Scott Cate was asked to leave after 13 years due to a new Granite School District policy.
Cate has donated $4 million$5 million to Cottonwood High over the last 13 years, and without that money coming in, taxpayers could be left picking up the tab.
It is no secret that Cate has done well in life: He owns a golf course in New England, has a 23,000 square foot home in Cottonwood Heights and is retired at a relatively young age.
In his free time, he had volunteered as the offensive coordinator at Cottonwood High School--until Monday, when he was relieved of his duties by the Granite School District Superintendent.
The district cited a new donation policy as the reason: the revision says no one who contributes more than $499 annually to a school can also serve as a coach. And another reason: Cottonwood is just one school in the state being audited for the possible misuse of money within athletic departments.
"I think there's a struggle now, that parents are coming in, they're donating to schools, and then they're expecting something in return," Cate said.
He is in it for the right reasons.
He understands the policy is meant to curb favoritism or pay for play incentives, but he said he doesn't have a conflict of interest.
"That's what's strange about the whole thing, which is, there's nothing in it for me," he said. "I don't want a building. I don't even want to talk to you."
But he did speak with KSL about helping football players learn lessons on and off the field. Players like Cooper Bateman, who credits Cate's coaching for helping him to land a scholarship at Alabama.
"Sad to see him leave, but it's a life lesson, really," Bateman said. "Things change, so you have to go with it."
A meeting was held Thursday evening to introduce Cottonwood's new head coach, Greg Croshaw — yet the hot topic was Cate's dismissal.

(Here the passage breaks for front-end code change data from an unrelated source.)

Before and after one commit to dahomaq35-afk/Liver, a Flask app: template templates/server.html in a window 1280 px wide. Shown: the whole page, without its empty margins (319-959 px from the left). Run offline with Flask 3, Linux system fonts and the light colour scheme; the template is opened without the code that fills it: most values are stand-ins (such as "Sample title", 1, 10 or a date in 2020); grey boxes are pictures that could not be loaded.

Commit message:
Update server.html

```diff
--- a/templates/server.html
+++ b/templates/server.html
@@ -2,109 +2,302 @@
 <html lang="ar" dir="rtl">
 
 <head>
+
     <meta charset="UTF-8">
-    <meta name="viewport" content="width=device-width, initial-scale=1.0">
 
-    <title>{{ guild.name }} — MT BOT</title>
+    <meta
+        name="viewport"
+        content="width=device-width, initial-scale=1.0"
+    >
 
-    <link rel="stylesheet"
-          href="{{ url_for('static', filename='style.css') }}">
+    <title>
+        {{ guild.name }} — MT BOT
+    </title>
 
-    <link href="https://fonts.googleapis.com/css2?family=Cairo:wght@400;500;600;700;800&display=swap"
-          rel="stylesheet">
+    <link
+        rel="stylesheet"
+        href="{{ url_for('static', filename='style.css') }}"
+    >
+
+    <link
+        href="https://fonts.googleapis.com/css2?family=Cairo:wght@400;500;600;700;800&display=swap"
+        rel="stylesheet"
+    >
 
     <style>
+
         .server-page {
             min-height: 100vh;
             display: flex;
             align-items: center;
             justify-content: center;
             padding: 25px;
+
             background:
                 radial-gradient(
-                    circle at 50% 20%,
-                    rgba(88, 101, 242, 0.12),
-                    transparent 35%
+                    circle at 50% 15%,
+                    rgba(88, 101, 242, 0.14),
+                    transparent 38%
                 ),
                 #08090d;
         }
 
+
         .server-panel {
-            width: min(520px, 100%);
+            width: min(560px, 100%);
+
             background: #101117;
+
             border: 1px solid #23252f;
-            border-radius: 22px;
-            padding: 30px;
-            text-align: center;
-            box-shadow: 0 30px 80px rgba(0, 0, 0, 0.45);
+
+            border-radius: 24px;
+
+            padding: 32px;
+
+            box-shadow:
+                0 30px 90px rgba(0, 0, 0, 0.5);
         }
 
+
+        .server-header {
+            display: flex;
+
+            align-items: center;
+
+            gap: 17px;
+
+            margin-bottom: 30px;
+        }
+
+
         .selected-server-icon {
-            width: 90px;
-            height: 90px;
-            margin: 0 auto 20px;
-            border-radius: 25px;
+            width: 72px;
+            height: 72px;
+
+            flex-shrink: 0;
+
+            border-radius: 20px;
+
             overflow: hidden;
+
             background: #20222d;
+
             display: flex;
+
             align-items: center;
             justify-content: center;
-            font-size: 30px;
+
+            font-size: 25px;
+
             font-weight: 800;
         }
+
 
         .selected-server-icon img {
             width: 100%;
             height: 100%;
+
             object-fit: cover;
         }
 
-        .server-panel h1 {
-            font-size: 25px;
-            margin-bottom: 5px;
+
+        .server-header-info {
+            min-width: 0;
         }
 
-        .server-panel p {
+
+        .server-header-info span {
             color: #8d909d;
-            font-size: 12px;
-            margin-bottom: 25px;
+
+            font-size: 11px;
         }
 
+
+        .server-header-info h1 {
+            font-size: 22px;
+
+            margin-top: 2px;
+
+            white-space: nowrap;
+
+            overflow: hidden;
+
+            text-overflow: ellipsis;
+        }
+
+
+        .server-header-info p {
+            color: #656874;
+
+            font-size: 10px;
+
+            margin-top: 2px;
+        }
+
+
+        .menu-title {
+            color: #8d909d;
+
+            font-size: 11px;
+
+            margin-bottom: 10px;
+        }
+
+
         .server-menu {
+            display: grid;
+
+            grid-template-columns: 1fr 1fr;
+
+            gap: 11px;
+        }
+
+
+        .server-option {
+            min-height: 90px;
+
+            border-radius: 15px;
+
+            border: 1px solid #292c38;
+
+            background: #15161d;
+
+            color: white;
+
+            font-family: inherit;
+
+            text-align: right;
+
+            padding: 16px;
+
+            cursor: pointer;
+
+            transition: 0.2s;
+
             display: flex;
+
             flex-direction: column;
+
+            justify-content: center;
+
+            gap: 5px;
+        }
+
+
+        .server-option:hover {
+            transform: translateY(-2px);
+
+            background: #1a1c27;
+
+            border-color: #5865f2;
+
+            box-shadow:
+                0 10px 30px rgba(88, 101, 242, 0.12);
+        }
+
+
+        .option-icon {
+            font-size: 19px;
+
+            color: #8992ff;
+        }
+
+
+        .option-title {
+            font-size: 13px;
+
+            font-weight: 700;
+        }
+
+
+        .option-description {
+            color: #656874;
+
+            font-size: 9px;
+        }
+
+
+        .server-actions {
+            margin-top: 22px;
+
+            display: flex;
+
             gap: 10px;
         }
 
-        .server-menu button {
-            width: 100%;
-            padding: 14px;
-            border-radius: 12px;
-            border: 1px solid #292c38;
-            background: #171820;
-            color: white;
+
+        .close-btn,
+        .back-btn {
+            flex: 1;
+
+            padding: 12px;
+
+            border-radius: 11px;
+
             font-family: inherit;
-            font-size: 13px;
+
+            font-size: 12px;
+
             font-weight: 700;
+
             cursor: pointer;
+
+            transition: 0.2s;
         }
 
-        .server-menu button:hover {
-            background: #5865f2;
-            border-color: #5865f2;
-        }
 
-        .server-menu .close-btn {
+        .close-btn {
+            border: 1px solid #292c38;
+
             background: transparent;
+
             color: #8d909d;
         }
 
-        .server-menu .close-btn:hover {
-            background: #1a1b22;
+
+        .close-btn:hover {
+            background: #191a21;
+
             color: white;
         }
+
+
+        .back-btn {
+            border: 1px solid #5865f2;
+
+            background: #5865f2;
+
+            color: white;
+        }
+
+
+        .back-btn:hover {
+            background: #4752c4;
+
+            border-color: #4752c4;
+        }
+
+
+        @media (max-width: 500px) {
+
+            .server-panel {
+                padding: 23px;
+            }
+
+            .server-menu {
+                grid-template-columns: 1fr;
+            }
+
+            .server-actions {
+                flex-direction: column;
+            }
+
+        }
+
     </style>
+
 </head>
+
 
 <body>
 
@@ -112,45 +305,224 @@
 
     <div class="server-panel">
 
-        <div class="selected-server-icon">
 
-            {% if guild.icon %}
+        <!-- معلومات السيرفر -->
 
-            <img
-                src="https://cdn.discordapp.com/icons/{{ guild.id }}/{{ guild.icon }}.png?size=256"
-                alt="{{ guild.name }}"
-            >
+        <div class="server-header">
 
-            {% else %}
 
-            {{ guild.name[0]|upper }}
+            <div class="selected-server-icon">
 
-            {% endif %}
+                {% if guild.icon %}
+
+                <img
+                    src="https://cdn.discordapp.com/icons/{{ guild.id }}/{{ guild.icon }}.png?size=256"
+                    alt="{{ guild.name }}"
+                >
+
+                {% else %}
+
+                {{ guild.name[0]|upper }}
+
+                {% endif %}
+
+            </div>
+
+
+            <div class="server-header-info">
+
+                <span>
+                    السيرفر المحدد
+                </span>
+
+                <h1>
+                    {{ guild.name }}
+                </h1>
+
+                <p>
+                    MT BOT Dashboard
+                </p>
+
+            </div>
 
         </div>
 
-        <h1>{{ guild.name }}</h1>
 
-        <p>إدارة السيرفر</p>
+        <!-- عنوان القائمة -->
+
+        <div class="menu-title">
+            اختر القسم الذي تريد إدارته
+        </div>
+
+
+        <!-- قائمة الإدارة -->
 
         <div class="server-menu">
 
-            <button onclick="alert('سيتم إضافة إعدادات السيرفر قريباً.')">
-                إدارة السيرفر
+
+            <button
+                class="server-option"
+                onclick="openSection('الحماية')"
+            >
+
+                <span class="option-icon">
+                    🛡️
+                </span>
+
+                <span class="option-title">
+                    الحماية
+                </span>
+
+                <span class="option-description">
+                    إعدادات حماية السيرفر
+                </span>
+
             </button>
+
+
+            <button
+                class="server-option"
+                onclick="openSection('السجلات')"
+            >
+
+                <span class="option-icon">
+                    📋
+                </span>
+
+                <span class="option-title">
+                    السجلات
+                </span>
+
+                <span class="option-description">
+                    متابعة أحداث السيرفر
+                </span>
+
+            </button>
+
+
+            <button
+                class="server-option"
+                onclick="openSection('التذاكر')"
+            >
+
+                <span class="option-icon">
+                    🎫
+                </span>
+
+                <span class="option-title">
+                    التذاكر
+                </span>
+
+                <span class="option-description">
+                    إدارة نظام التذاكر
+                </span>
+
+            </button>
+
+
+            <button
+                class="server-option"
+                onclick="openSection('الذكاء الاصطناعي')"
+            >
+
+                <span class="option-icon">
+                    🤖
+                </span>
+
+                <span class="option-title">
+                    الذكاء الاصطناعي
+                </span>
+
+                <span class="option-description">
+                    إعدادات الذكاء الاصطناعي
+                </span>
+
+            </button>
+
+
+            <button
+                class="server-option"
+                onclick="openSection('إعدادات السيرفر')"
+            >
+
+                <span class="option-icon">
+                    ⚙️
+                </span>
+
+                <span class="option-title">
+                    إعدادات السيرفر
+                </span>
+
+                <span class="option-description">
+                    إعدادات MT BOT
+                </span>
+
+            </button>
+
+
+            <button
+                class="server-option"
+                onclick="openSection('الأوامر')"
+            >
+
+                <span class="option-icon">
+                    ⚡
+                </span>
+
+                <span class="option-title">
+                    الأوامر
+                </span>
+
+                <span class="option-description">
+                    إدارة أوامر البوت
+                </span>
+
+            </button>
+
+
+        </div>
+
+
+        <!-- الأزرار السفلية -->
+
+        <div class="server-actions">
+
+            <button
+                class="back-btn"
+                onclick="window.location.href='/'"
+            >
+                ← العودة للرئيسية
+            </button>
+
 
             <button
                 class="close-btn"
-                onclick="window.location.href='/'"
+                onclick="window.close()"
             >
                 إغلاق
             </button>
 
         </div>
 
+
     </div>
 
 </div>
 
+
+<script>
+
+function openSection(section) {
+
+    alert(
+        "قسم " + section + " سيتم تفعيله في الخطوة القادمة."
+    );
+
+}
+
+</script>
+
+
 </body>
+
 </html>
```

"He is in it for the right reasons," said Vicki Johnson, Cottonwood High booster club president. "And it's not just about the starter. My son does not start. His grades are tracked just like Cooper Bateman's."
Cate told KSL he was asked to take all his equipment from the Cottonwood facilities, which we're told will be replaced with taxpayer money from the Granite School District.